Pull every line containing "ladosIguales" from the entries.

★ ★ ★ ★ ★ ★ ★

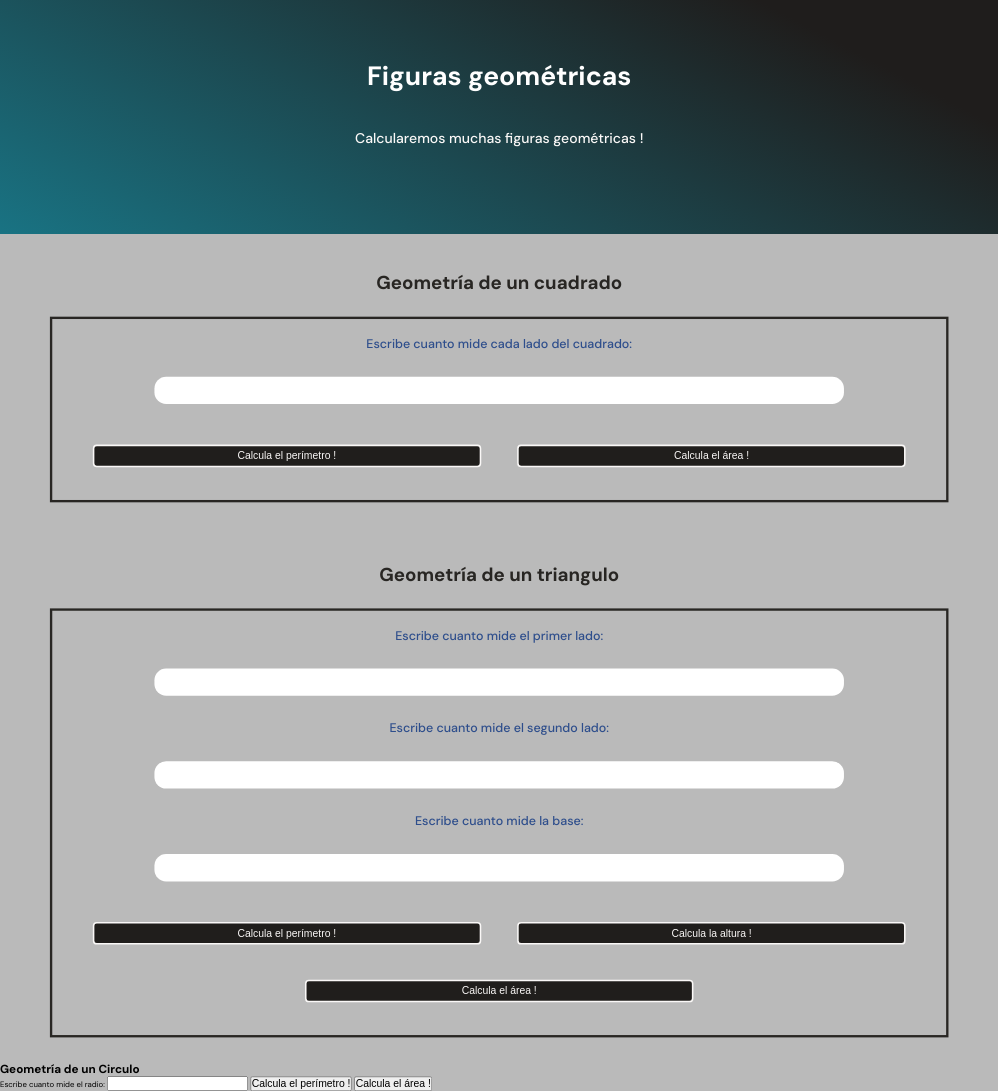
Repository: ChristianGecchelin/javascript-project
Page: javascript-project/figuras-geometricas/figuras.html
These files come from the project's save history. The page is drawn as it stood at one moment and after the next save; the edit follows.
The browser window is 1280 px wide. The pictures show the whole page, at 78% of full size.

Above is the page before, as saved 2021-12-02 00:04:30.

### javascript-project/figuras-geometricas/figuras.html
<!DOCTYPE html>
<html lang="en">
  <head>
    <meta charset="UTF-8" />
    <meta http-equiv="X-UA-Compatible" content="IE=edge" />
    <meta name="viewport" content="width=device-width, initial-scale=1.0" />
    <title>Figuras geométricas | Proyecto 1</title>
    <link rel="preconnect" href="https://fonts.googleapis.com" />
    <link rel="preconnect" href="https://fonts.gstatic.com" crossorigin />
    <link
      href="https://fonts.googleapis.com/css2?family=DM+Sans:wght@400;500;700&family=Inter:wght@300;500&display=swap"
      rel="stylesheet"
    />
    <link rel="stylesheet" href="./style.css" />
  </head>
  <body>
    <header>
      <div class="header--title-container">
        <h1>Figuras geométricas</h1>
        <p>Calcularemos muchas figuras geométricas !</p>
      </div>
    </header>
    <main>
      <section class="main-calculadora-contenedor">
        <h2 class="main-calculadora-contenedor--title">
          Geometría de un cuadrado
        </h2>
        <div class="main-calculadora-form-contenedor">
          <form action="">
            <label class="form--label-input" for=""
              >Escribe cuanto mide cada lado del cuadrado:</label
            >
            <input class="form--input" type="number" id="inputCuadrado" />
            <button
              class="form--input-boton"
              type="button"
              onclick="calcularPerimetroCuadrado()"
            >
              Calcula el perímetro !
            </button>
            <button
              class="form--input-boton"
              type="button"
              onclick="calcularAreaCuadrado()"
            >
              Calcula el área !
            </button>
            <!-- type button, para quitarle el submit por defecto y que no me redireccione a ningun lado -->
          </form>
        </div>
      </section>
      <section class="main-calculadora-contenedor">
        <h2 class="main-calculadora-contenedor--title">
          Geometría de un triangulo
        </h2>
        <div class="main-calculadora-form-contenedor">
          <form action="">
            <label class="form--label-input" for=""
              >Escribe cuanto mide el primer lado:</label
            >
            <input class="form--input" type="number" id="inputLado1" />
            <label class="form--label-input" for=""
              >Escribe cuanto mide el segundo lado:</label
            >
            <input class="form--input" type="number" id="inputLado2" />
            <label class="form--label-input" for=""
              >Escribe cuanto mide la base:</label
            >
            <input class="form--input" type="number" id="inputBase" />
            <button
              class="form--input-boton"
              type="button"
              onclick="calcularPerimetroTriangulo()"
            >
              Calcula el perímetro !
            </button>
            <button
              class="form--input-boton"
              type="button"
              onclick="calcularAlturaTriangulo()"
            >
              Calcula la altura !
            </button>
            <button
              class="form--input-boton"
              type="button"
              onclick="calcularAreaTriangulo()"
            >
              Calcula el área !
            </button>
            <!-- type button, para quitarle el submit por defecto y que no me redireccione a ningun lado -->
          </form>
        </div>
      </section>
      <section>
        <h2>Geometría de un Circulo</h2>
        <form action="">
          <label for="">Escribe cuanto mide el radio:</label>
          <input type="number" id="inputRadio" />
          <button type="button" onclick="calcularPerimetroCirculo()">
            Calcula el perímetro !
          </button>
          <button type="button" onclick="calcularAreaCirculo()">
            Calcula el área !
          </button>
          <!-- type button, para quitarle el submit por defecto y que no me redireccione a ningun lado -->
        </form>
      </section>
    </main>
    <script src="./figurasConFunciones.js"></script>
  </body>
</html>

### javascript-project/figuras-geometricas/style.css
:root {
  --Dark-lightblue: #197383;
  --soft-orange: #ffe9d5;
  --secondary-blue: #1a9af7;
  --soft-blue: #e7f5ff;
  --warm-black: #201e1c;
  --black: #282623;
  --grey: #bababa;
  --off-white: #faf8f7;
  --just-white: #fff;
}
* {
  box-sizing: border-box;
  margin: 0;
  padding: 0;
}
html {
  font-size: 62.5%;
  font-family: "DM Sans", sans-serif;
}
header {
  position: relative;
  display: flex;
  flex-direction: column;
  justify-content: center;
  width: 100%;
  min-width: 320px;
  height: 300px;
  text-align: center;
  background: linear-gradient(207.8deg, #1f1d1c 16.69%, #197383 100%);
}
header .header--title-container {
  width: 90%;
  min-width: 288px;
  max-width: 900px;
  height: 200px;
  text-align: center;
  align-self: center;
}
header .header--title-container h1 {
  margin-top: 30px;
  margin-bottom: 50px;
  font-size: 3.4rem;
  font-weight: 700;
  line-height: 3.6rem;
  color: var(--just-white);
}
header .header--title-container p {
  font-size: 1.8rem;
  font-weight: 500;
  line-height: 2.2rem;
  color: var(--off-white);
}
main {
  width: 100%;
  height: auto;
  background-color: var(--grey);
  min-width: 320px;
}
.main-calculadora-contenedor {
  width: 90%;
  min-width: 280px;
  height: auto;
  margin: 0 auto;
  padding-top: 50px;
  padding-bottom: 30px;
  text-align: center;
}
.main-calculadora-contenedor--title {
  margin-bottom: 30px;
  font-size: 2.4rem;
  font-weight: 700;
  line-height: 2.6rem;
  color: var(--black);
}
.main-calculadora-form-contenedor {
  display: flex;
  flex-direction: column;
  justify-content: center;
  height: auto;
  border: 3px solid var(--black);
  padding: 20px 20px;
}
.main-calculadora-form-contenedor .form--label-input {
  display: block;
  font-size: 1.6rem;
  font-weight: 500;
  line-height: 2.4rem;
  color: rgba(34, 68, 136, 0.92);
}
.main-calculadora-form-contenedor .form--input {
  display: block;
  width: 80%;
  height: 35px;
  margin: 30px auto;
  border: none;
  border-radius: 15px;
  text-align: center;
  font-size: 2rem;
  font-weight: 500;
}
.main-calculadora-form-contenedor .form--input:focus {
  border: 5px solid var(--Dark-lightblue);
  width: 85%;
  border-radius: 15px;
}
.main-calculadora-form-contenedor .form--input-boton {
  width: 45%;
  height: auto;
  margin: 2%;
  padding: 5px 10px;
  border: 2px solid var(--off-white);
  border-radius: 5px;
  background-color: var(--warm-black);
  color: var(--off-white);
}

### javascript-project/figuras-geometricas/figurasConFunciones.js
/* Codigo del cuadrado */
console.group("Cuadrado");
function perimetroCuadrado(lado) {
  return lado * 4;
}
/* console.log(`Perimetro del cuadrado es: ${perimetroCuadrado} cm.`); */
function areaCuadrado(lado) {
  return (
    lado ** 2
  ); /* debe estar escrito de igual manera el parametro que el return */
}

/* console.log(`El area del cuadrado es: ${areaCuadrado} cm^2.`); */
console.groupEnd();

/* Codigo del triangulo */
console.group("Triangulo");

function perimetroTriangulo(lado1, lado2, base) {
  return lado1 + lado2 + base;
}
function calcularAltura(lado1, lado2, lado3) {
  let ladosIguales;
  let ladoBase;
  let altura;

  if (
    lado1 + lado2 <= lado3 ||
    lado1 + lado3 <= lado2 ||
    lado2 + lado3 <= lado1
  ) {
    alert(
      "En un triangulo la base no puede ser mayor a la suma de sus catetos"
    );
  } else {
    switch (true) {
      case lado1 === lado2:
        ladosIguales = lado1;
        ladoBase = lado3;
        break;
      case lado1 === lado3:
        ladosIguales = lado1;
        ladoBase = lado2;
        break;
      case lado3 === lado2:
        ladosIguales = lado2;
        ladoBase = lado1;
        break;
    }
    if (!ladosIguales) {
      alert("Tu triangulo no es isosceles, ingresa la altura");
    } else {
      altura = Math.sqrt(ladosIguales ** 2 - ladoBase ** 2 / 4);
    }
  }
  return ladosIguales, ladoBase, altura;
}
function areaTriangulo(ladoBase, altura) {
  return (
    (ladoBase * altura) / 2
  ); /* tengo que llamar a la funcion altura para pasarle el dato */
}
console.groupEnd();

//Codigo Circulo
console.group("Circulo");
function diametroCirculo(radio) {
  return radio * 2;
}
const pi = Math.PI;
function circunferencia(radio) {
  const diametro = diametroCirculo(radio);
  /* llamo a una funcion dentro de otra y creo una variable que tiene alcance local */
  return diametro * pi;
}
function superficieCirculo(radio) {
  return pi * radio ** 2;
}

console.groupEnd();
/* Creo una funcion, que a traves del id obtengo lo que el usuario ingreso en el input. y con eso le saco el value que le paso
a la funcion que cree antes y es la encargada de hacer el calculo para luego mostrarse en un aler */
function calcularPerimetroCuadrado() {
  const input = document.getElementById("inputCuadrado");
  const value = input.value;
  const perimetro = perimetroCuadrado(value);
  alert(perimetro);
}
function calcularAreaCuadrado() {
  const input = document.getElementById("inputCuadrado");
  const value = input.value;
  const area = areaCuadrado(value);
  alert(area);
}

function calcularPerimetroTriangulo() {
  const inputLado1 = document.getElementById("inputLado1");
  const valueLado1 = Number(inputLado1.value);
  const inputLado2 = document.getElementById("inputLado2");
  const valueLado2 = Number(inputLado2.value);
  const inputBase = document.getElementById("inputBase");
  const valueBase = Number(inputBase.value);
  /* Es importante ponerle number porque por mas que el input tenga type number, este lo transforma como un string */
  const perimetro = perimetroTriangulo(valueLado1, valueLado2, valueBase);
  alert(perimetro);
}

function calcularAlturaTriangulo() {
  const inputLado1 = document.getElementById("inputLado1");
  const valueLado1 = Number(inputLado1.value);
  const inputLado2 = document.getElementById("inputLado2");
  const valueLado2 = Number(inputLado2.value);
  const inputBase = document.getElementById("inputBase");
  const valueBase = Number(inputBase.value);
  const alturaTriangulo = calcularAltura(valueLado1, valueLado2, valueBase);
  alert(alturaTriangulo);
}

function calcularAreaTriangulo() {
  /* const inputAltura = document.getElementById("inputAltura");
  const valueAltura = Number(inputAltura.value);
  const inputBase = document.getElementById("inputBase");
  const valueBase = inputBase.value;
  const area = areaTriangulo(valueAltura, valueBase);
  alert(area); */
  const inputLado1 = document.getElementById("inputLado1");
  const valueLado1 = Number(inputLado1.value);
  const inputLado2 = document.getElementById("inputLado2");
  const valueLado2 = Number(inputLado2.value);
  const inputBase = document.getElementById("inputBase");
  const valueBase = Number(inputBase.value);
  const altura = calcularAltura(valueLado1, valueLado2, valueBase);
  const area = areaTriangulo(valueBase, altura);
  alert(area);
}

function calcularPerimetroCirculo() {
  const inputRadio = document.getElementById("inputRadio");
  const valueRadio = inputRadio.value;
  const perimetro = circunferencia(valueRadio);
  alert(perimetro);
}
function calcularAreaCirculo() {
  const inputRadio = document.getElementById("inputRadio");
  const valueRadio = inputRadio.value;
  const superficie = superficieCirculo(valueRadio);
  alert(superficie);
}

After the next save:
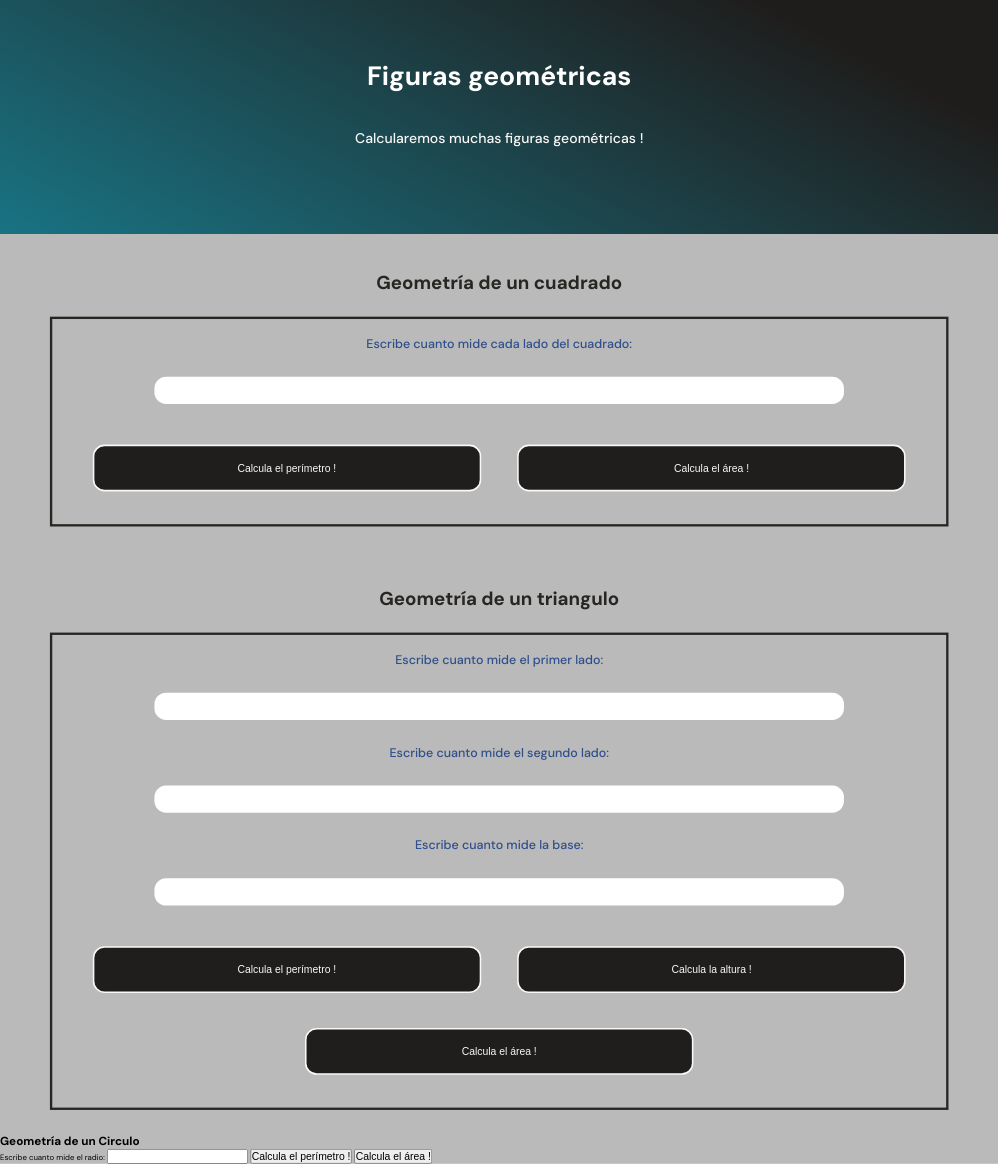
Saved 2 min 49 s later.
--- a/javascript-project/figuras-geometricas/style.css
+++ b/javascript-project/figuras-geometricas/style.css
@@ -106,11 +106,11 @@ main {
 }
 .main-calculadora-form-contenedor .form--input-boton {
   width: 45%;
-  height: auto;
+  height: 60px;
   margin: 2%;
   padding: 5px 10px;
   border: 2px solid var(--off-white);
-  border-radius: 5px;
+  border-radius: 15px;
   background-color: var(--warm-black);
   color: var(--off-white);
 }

★ ★ ★ ★ ★ ★ ★

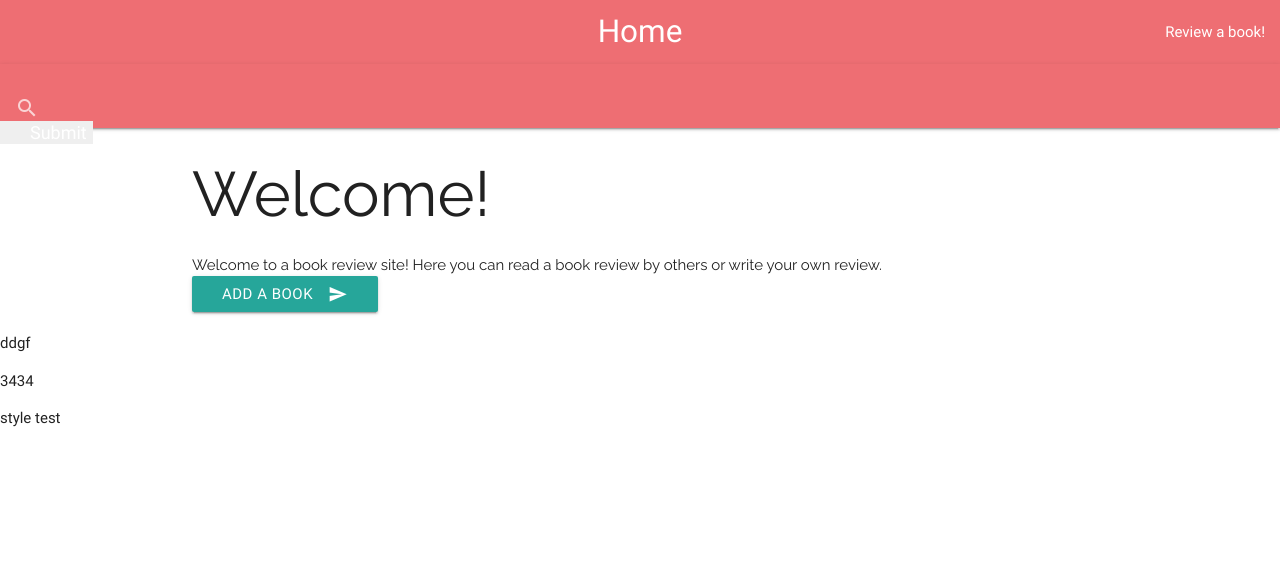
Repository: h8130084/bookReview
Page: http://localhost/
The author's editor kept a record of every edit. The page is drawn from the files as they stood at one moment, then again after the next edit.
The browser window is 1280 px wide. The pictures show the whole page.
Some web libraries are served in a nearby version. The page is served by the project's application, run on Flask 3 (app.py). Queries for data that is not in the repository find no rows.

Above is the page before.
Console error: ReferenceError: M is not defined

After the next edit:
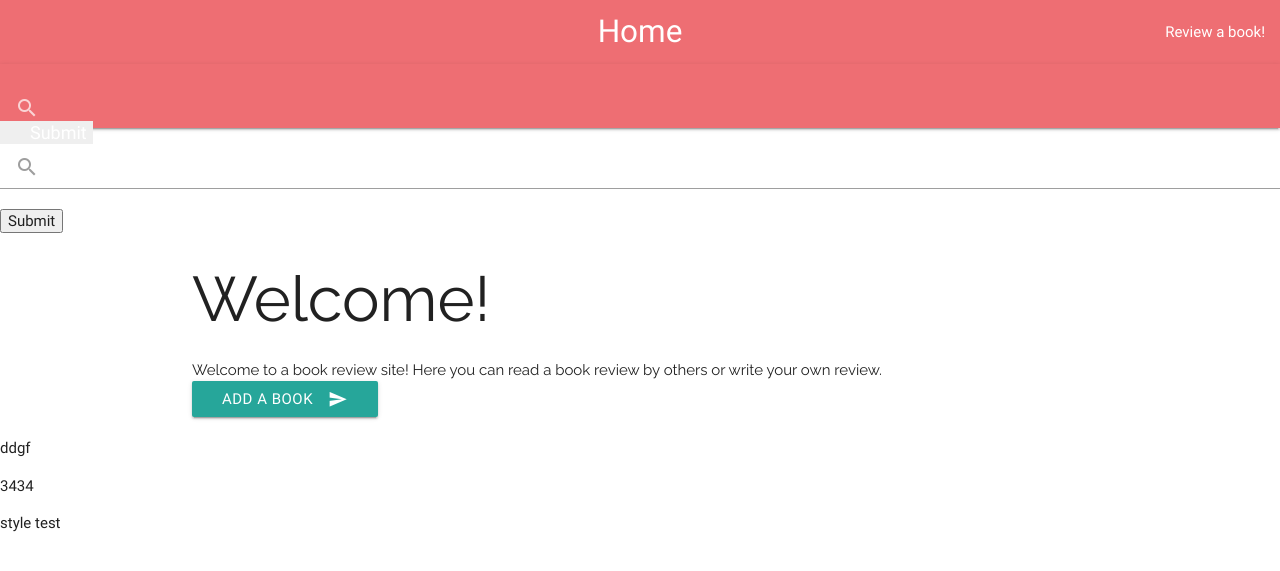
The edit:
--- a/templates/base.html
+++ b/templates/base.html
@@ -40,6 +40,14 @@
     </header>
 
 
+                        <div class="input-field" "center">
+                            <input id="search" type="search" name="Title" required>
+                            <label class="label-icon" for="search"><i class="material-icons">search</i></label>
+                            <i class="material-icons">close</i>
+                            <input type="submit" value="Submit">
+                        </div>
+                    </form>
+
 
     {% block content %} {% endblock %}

★ ★ ★ ★ ★ ★ ★

### Solution to the exercise
  let ladosIguales;
        ladosIguales = lado1;
        ladosIguales = lado1;
        ladosIguales = lado2;
    if (!ladosIguales) {
      altura = Math.sqrt(ladosIguales ** 2 - ladoBase ** 2 / 4);
  return ladosIguales, ladoBase, altura;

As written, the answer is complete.